*** I write that lightly, but I am NOT making light of it. Darcy is serious and if you knew Stephen, you'd know it would be a fitting tribute.

**** You design the poster for the Original fair, and versions of your artwork are artfully plastered across t-shirts, baseball hats, scarves, etc. Monetary prize, as well?

Tuesday, July 2, 2019

The Art Fair Cometh -- But without its Best Town Crier

Each Summer, my relationship to the Ann Arbor Art Fair changes a bit. My stamina and crowd patience vary, along with the luxury of meandering time. Still, something in me begins stirring in early July. Before I suss out official websites, prior to reminders of limited wall space & financing, the musing starts. Which favorites will return? Which streets hold surprises, and how long before people resentfully mash into too-small store fronts, waiting for the end of a downpour? 

This year is bittersweet, with the recent passing of Stephen Kerr, beloved arts community supporter, artist & retired art teacher. Ever the champion of the Ann Arbor Street Art Fair -- "the Original,"* one could reliably spot Stephen orbiting the info table/metallic robotic busker or any of the new or returning artist booths. Did you glance at a shirt? Hed readily sell you one. Did you seem too hurried? He'd slow your roll. Otherwise, how could you be sure you'd seen everything worthy of being seen? The name of the game was appreciation. Discernment, yes, but also delight. Wry or wicked humor. Surprise. We always traded the names of artists who excited us. Sometimes Stephen would materialize as I surveyed an artist's work ("Did you know? He puts serial killers in all his cereal bowls, aren't they wonderful?" "Did you know, she has work at MOMA?") At other times, he'd startle me* with a breezy introduction to the artist: "Oh do you know Marian, she's a writer, I bet she'd write about *you*, she wants more things to write about~~"  That's the way he worked: seeking out the joyful, connecting people through that, & spurring people onward. 
Stephen appears in a couple of my past art fair posts --> here.
I never had the pleasure of being taught by him in an "official" capacity, but the (glowing) consensus was that he held you to high standards, helped jog you outside your comfort zone and far, far beyond your own perceived limitations.
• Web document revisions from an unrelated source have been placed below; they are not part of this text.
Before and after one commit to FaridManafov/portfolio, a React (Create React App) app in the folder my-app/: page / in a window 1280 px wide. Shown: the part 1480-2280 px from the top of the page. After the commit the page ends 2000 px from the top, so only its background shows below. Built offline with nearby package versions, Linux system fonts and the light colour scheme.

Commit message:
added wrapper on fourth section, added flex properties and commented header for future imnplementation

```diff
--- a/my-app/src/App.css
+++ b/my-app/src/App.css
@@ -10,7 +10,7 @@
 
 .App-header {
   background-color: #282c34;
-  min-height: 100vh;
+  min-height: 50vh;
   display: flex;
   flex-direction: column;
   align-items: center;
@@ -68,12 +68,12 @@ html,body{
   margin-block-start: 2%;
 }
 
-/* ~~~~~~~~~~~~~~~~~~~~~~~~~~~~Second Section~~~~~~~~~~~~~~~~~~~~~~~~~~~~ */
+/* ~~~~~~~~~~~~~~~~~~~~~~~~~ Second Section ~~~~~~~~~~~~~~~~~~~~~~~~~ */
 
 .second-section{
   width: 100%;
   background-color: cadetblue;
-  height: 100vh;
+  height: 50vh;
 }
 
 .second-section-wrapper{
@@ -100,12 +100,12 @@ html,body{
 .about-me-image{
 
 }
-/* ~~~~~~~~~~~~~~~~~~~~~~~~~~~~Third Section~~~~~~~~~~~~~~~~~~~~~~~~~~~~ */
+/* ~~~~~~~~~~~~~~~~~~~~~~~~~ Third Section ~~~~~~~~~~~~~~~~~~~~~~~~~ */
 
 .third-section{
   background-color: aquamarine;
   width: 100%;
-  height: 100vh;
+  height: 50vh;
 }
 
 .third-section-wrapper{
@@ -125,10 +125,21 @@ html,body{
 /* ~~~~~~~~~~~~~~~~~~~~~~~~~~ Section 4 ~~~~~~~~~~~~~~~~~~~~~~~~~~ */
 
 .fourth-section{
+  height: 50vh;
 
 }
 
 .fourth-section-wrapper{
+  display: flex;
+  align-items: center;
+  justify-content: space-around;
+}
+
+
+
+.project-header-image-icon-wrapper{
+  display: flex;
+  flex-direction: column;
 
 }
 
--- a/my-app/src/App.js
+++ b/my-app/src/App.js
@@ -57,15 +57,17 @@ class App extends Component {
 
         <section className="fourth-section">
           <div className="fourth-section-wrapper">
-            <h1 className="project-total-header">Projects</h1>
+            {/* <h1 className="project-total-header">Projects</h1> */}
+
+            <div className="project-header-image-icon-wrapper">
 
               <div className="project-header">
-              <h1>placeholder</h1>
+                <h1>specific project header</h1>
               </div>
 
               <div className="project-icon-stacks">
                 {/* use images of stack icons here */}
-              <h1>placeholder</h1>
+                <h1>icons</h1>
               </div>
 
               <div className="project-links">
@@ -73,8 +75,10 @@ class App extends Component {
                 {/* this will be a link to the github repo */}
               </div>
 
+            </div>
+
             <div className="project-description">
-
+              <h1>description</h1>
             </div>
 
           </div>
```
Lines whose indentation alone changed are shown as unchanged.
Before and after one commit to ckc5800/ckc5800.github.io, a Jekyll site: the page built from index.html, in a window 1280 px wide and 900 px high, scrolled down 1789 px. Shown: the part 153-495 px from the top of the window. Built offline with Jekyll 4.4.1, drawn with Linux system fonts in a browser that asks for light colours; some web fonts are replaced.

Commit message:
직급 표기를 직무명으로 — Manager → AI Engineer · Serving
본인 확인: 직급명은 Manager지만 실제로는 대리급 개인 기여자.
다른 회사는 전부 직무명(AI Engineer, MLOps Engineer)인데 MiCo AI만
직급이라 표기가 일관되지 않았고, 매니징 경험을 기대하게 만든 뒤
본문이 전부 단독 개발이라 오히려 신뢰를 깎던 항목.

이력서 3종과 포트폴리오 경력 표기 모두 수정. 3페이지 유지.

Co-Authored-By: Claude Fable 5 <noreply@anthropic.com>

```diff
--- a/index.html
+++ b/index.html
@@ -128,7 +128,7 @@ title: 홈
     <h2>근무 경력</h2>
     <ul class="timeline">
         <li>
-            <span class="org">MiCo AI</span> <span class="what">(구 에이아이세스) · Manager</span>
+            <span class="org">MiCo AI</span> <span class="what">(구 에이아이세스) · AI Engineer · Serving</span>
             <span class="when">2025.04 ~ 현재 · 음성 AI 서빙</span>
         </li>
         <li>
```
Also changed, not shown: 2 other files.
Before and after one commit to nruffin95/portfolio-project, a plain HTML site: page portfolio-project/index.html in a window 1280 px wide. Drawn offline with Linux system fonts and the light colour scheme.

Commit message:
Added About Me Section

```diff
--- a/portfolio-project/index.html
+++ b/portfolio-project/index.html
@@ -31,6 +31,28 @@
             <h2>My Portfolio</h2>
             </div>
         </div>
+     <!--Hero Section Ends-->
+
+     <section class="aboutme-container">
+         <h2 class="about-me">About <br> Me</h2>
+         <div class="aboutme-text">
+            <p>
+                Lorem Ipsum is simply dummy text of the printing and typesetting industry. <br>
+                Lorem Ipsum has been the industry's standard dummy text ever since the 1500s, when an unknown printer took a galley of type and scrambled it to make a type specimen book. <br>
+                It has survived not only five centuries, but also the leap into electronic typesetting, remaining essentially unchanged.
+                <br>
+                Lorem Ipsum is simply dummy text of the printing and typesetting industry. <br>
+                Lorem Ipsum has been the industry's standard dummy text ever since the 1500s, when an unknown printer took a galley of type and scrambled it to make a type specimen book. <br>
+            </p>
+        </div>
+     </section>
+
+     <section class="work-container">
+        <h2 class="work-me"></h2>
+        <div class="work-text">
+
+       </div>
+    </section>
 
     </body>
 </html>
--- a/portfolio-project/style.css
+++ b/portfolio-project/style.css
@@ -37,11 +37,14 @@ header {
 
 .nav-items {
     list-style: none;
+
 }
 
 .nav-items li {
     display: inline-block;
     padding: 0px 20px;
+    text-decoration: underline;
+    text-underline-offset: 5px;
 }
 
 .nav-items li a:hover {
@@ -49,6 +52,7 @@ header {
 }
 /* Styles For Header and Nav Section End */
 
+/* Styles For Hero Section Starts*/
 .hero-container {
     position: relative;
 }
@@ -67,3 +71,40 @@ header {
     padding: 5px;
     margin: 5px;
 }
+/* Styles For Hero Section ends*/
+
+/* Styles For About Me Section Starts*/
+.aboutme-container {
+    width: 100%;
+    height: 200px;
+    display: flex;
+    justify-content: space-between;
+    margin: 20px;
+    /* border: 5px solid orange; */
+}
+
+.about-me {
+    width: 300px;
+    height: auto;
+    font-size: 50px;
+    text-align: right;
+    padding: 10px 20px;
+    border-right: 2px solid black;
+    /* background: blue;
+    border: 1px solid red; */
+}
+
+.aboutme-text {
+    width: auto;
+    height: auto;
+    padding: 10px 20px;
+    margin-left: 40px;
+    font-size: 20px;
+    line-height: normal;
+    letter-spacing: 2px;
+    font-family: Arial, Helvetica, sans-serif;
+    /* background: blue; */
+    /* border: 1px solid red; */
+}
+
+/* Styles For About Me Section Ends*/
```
Stephen's beautiful memorial service was a testament to his, his wife Mary and their family's shared generosity of spirit and love. 

The opening poem was read by a grand nephew:
Artist Chris Roberts-Antieau, said:"I know he believed in me and so I was able to believe in myself." His nieces' tribute opined:"An ordinary life is heroic in its own way. And that was our Uncle Stephen...He embraced a life of meaning...didn't drape himself in ego...He lived a life of good intent." The service underscored the astounding amount just one person can do with a life, and how far it ripples out.  To never lose sight of how interconnected we are, to pursue delight & meaning~~! 

Kevin, Stephen's twin brother, handed out stickers bearing his motto, which I imagine most of us hear in his voice, as he frequently concluded conversations by uttering it:

Naturally, this post falls far short of the fabulosity and wonder of Stephen -- and how multifaceted he was. I just know in a few weeks, maybe I'll cross paths with you at the art fair(s). Seeking out old friends and new. Hoping to be amazed, or amused. I know when I experience this, the first person I'll want to tell will be Stephen.

*As all fans hasten to add,  lest we forget the mammoth fair is actually four very differently juried fairs.
 **I startle easily.